The influence of diet-induced gut microbiota changes on autoimmune disease: A conversation with Dr. Charles Mackay:

Autoimmune diseases are on the rise, and findings from scientists like Dr. Charles Mackay point to the gut microbiota as a key player in this rise. Dr. Mackay, immunologist professor at Monash University (Melbourne, Australia), describes autoimmune disease as a necessary evil. “On one hand, we need a robust immune system to defend our bodies against pathogens; on the other hand, it’s impossible to have a perfect system that never accidentally attacks our own bodies inappropriately.” In a small percentage of individuals, this overzealousness of the immune system is the price we pay for protection against a whole host of pathogens.

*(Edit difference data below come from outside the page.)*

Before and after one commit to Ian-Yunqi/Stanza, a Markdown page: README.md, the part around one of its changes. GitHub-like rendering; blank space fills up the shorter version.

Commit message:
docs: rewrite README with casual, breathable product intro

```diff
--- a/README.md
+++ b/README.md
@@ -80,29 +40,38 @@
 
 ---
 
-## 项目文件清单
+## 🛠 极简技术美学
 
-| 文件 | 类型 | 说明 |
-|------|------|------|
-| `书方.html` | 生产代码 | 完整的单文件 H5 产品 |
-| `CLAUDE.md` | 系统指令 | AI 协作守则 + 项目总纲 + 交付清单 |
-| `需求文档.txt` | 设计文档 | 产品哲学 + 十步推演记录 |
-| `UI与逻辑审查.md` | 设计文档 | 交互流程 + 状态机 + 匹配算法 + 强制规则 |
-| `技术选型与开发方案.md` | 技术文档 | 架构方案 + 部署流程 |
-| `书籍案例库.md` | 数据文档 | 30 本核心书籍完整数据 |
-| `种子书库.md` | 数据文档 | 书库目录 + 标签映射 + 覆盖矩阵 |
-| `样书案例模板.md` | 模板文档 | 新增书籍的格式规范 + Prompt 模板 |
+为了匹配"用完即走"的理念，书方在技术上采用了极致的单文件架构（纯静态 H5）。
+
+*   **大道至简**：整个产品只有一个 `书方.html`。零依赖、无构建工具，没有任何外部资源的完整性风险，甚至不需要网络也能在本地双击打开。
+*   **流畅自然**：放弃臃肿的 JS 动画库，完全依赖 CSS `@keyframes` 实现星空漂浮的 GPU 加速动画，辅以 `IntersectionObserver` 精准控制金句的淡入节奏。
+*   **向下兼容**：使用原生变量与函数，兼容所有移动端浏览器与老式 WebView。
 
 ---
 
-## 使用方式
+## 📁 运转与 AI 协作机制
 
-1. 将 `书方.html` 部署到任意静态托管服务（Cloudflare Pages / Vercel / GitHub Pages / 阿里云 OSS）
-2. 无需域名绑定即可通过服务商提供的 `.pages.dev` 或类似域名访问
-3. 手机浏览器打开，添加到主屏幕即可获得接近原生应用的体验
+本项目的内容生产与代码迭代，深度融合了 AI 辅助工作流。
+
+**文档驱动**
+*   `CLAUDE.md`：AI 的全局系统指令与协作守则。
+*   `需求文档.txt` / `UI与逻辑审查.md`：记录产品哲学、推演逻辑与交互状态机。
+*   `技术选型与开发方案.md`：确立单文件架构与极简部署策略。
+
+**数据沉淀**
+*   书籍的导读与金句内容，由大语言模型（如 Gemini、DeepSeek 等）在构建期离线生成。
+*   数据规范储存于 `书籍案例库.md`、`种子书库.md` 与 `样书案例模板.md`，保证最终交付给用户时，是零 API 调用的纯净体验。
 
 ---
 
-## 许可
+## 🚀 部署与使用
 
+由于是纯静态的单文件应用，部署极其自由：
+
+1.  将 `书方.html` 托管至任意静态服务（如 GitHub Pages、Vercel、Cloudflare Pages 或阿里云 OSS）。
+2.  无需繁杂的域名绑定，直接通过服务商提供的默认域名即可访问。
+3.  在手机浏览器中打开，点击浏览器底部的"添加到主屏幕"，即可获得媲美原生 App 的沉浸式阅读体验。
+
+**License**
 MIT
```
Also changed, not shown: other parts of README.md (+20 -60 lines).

The exact cause of autoimmune disease is not fully known, but we do know that both genetics and the environment play a role. And while the genes we inherit from our parents are largely out of our control, environmental factors such as lifestyle and diet are prime targets for intervention. Dr. Mackay describes the model in simple terms: “An unhealthy diet leads to an unhealthy gut microbiota, which is unable to protect genetically predisposed individuals from developing autoimmune disease.”

For a healthy gut microbiota, Dr. Mackay recommends a diet rich in fruits, veggies, nuts, and fiber; while keeping low in fat and sugar. This is good dietary advice for just about anyone; Dr. Mackay’s research suggests that it may be especially important for those with a family history of autoimmune disease, such as Type 1 Diabetes (T1D). “Dietary fiber was found to be very protective against T1D in our mouse study,” says Dr. Mackay.

The key molecules involved in this protection are short chain fatty acids (SCFAs), which a healthy gut microbiota produces in abundance through the breakdown of fiber. “In general, most of the healthy commensal bacteria that reside in our gut are producers of SCFAs. Many probiotic bacteria are also producers of SCFAs. Pathogenic bacteria, on the other hand, are less able to break down fiber and produce these protective molecules. “When we give a prebiotic we are able to dramatically change the microbiome composition,” says Dr. Mackay. Prebiotics don’t just change the composition of the gut microbiota, they also provide fuel for the good bacteria to produce protective metabolites.

“People ask me if it’s too late to start eating fiber and my answer is no – it’s never too late!” Dr. Mackay believes that changing our microbiota and having the right metabolites will dramatically improve health and human lifespan. Dr. Mackay hopes that the protective effects of fiber will translate to a wide range of other diseases, including cardiovascular disease, fatty liver disease, and allergic disease. “It is becoming increasingly clear that longer and healthier lives come from a healthier diet.”

While other factors beyond diet are certainly at play in the development of autoimmune disease, Dr. Mackay’s research shows that lifestyle factors are perhaps more powerful than we once thought. “If you’ve been dealt one bad hand with your genetics, it’s within your power to play one good hand with your diet and lifestyle.”



Mariño, E. et al. Gut microbial metabolites limit the frequency of autoimmune T cells and protect against type 1 diabetes. Nat. Immunol. 18, 552-562 (2017).

Megan Mouw
Megan Mouw
Megan Mouw holds a Bachelor of Science in microbiology from McGill University (Canada). Driven by her experiences at UCSF medical center in San Francisco, Megan is passionate about the role that the gut microbiota plays in maintaining health and wellness. She is currently perusing graduate studies in Microbiology and Environmental Toxicology at the University of California Santa Cruz and hopes to share her love of science through writing.